**Supplied records:**
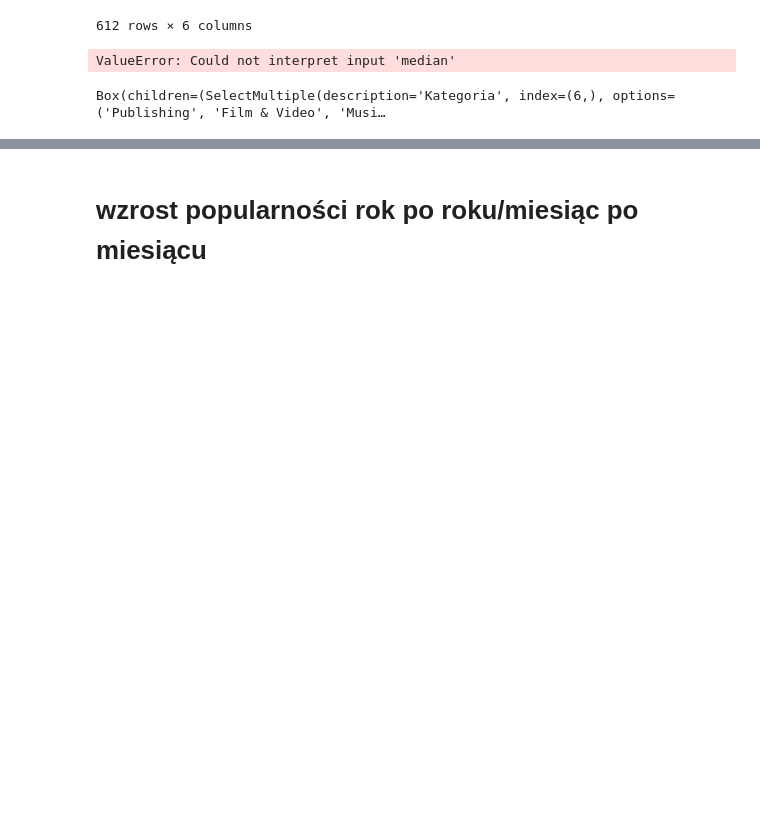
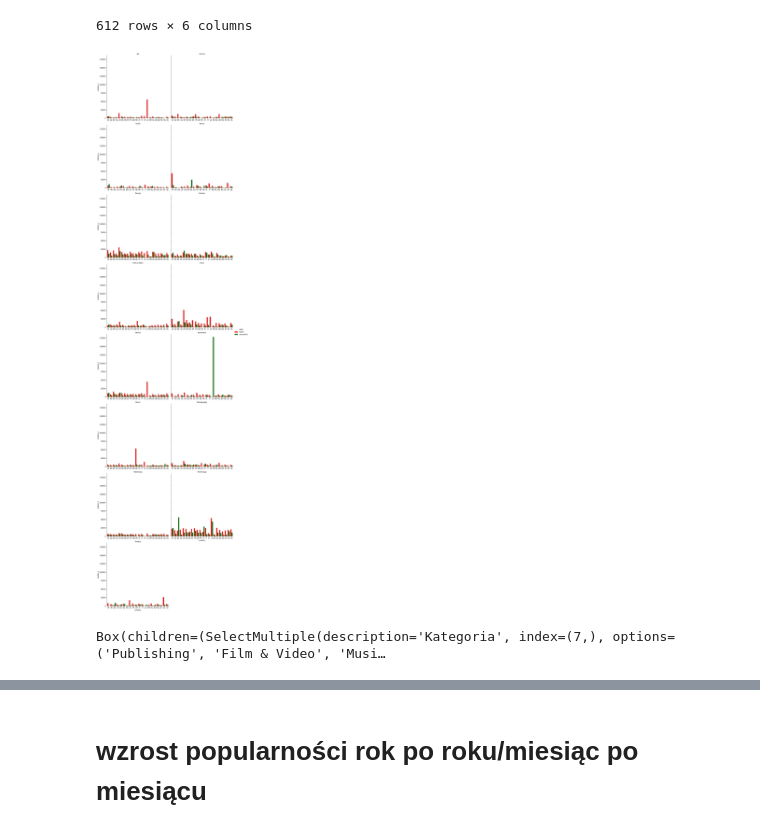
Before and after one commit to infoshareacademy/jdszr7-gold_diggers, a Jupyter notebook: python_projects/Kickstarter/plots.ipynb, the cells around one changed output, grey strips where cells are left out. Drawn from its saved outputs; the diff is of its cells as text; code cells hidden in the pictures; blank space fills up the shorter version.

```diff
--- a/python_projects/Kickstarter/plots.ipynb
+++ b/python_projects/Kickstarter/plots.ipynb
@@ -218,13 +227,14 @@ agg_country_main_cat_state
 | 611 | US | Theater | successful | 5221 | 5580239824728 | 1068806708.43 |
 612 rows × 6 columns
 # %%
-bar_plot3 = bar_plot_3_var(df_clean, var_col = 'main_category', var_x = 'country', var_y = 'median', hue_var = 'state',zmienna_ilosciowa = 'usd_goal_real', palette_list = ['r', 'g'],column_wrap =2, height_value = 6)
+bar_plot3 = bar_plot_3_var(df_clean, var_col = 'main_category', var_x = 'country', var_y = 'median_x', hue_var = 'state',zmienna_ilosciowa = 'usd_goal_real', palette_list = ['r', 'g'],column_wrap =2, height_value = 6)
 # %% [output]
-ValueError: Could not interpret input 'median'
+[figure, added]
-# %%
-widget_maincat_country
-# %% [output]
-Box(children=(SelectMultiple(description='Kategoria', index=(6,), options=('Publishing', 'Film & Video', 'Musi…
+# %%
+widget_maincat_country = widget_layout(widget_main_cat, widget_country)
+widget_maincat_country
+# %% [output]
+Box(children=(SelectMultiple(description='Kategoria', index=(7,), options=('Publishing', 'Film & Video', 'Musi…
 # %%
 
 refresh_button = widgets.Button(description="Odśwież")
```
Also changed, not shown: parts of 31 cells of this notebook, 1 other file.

**Exercise details:** When you retype the records, keep every word exactly as written and exclude the pictures.

**Reply to the task:**
Before and after one commit to infoshareacademy/jdszr7-gold_diggers, a Jupyter notebook: python_projects/Kickstarter/plots.ipynb, the cells around one changed output, grey strips where cells are left out. Drawn from its saved outputs; the diff is of its cells as text; code cells hidden in the pictures; blank space fills up the shorter version.

```diff
--- a/python_projects/Kickstarter/plots.ipynb
+++ b/python_projects/Kickstarter/plots.ipynb
@@ -218,13 +227,14 @@ agg_country_main_cat_state
 | 611 | US | Theater | successful | 5221 | 5580239824728 | 1068806708.43 |
 612 rows × 6 columns
 # %%
-bar_plot3 = bar_plot_3_var(df_clean, var_col = 'main_category', var_x = 'country', var_y = 'median', hue_var = 'state',zmienna_ilosciowa = 'usd_goal_real', palette_list = ['r', 'g'],column_wrap =2, height_value = 6)
+bar_plot3 = bar_plot_3_var(df_clean, var_col = 'main_category', var_x = 'country', var_y = 'median_x', hue_var = 'state',zmienna_ilosciowa = 'usd_goal_real', palette_list = ['r', 'g'],column_wrap =2, height_value = 6)
 # %% [output]
-ValueError: Could not interpret input 'median'
+[figure, added]
-# %%
-widget_maincat_country
-# %% [output]
-Box(children=(SelectMultiple(description='Kategoria', index=(6,), options=('Publishing', 'Film & Video', 'Musi…
+# %%
+widget_maincat_country = widget_layout(widget_main_cat, widget_country)
+widget_maincat_country
+# %% [output]
+Box(children=(SelectMultiple(description='Kategoria', index=(7,), options=('Publishing', 'Film & Video', 'Musi…
 # %%
 
 refresh_button = widgets.Button(description="Odśwież")
```
Also changed, not shown: parts of 31 cells of this notebook, 1 other file.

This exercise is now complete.